TOWNSEND -- With Townsend's third Proposition 2 1/2 override election coming up on Nov. 13, town officials want to make sure residents know how to get their voices heard in an appropriate, constructive setting.
With that in mind, Library Director Stacy Schuttler, Town Administrator Andrew Sheehan and Selectman Sue Lisio are working together to hold an event titled "Introduction to Your Local Government." The event is sponsored by the library and is being held at Town Hall on Oct. 11 at 7 p.m.
The event will discuss various roles of the different governmental bodies and their meetings, dispel myths about local government and instruct residents on how they can participate.
"It seems like a lot of people...don't understand how local town government works," said Schuttler. "There's so much confusion and misinformation out there."
Additionally, participation from residents at municipal meetings has continued to dwindl over the years, according to Sheehan and Lisio, and the problem is not Townsend-specific.

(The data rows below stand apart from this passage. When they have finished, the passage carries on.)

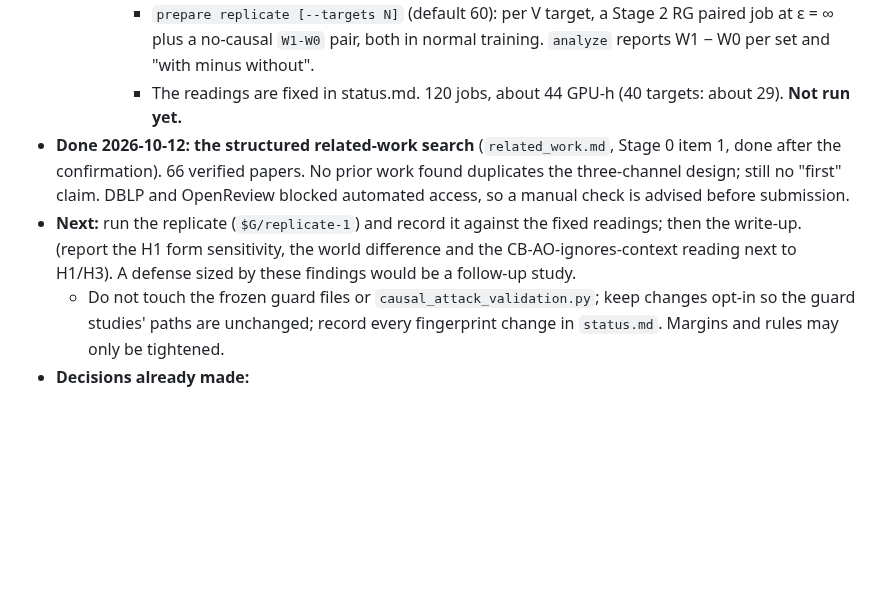
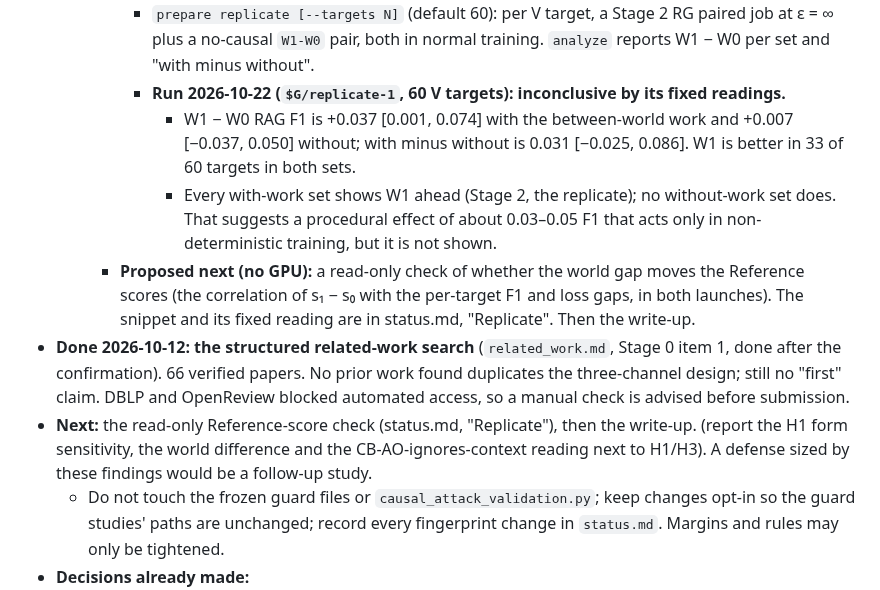
Before and after one commit to PeterTheMango/fl_llm_m_attack_experiments, a Markdown page: CLAUDE.md, the part around the change. Drawn GitHub-style; blank space fills up the shorter version.

```diff
--- a/CLAUDE.md
+++ b/CLAUDE.md
@@ -68,9 +68,12 @@ Every code or protocol change for this study must be recorded in the same commit
       - **Rerun `$G/repeat-2` (2026-10-18): control valid** (4 of 4 bit-identical), and the between order is also 4 of 4 identical. Under deterministic kernels, a paired job's between-world work does not change the next training. This is inconclusive for Stage 2's normal mode.
     - **Next, per the researcher's rule: the replicate** (tool only; status.md, "Replicate").
       - `prepare replicate [--targets N]` (default 60): per V target, a Stage 2 RG paired job at ε = ∞ plus a no-causal `W1-W0` pair, both in normal training. `analyze` reports W1 − W0 per set and "with minus without".
-      - The readings are fixed in status.md. 120 jobs, about 44 GPU-h (40 targets: about 29). **Not run yet.**
+      - **Run 2026-10-22 (`$G/replicate-1`, 60 V targets): inconclusive by its fixed readings.**
+        - W1 − W0 RAG F1 is +0.037 [0.001, 0.074] with the between-world work and +0.007 [−0.037, 0.050] without; with minus without is 0.031 [−0.025, 0.086]. W1 is better in 33 of 60 targets in both sets.
+        - Every with-work set shows W1 ahead (Stage 2, the replicate); no without-work set does. That suggests a procedural effect of about 0.03–0.05 F1 that acts only in non-deterministic training, but it is not shown.
+    - **Proposed next (no GPU):** a read-only check of whether the world gap moves the Reference scores (the correlation of s₁ − s₀ with the per-target F1 and loss gaps, in both launches). The snippet and its fixed reading are in status.md, "Replicate". Then the write-up.
 - **Done 2026-10-12: the structured related-work search** (`related_work.md`, Stage 0 item 1, done after the confirmation). 66 verified papers. No prior work found duplicates the three-channel design; still no "first" claim. DBLP and OpenReview blocked automated access, so a manual check is advised before submission.
-- **Next:** run the replicate (`$G/replicate-1`) and record it against the fixed readings; then the write-up. (report the H1 form sensitivity, the world difference and the CB-AO-ignores-context reading next to H1/H3). A defense sized by these findings would be a follow-up study.
+- **Next:** the read-only Reference-score check (status.md, "Replicate"), then the write-up. (report the H1 form sensitivity, the world difference and the CB-AO-ignores-context reading next to H1/H3). A defense sized by these findings would be a follow-up study.
   - Do not touch the frozen guard files or `causal_attack_validation.py`; keep changes opt-in so the guard studies' paths are unchanged; record every fingerprint change in `status.md`. Margins and rules may only be tightened.
 - **Decisions already made:**
   - accept GPU training non-determinism;
```
Also changed, not shown: outputs/retrieval_grounded_fl_proposal_20260930/status.md (+69 -2 lines).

"It's more of a national trend of people becoming less and less involved in government at all levels," he said. "People are less inclined to be vocal because they don't know what questions to ask, and in many cases because they don't know enough about the process, they're afraid of asking what they perceive as a silly question. So they sit there and don't say anything, and at the end, they're frustrated.
Because of that, the three hope to instruct residents on when and where to ask which questions, and who is capable of answering them.
There are a few important things Sheehan, Lisio and Schuttler want residents to note: First and foremost, the session is not a forum to discuss the upcoming Town Meeting or the override, but rather a means of helping people better understand the roles, rules and regulations of the various meetings.
"The intent is to keep it non-specific and non-politcal. We don't want to talk about specific items coming up at Town Meeting, more about various levels and positions within local government and whose responsible for what," said Sheehan.
Although officials have some concerns over the event being used as a session for political debate, they plan to address their intentions immediately about the purpose of the meeting.
"The timing is both good and bad. We've got Town Meeting coming up in a couple of weeks (on Oct. 30) and then two votes coming up within a month after it. I'm sure there'll be people who want to talk about specific local issues that are hot right now but I think what we'll do is try to make it clear at beginning that we're not here to talk about the budget situation or the merits of the override or any of that, we're just here to talk about how the local government works," said Sheehan.
Also, the event is not intended to be a lecture, but rather a question-and-answer session.
"It's more based on the questions we've heard people ask -- what's this mean, what's that mean... It's a chance for people to understand better. There are lots of things that for some reason folks just don't know," said Lisio.
"We're having it in the Town Hall so it can be participatory," said Schuttler.
Following the event, the group hopes that attendees walk away not only with a better understanding of local government, but also how crucial their roles are residents are.
"I'm hoping people will say (about Town Meetings), 'This is too important to just sit home,'" said Sheehan. "The old adage of 'Every vote counts' became very clear back in August with Ashby (who passed the override by three votes)."
Schuttler said that so far, about 15 people have expressed interest in attending the session, and she hopes to see many more. For more information, Schuttler can be contacted by phone at 978-597-1714 or via email at email@example.com.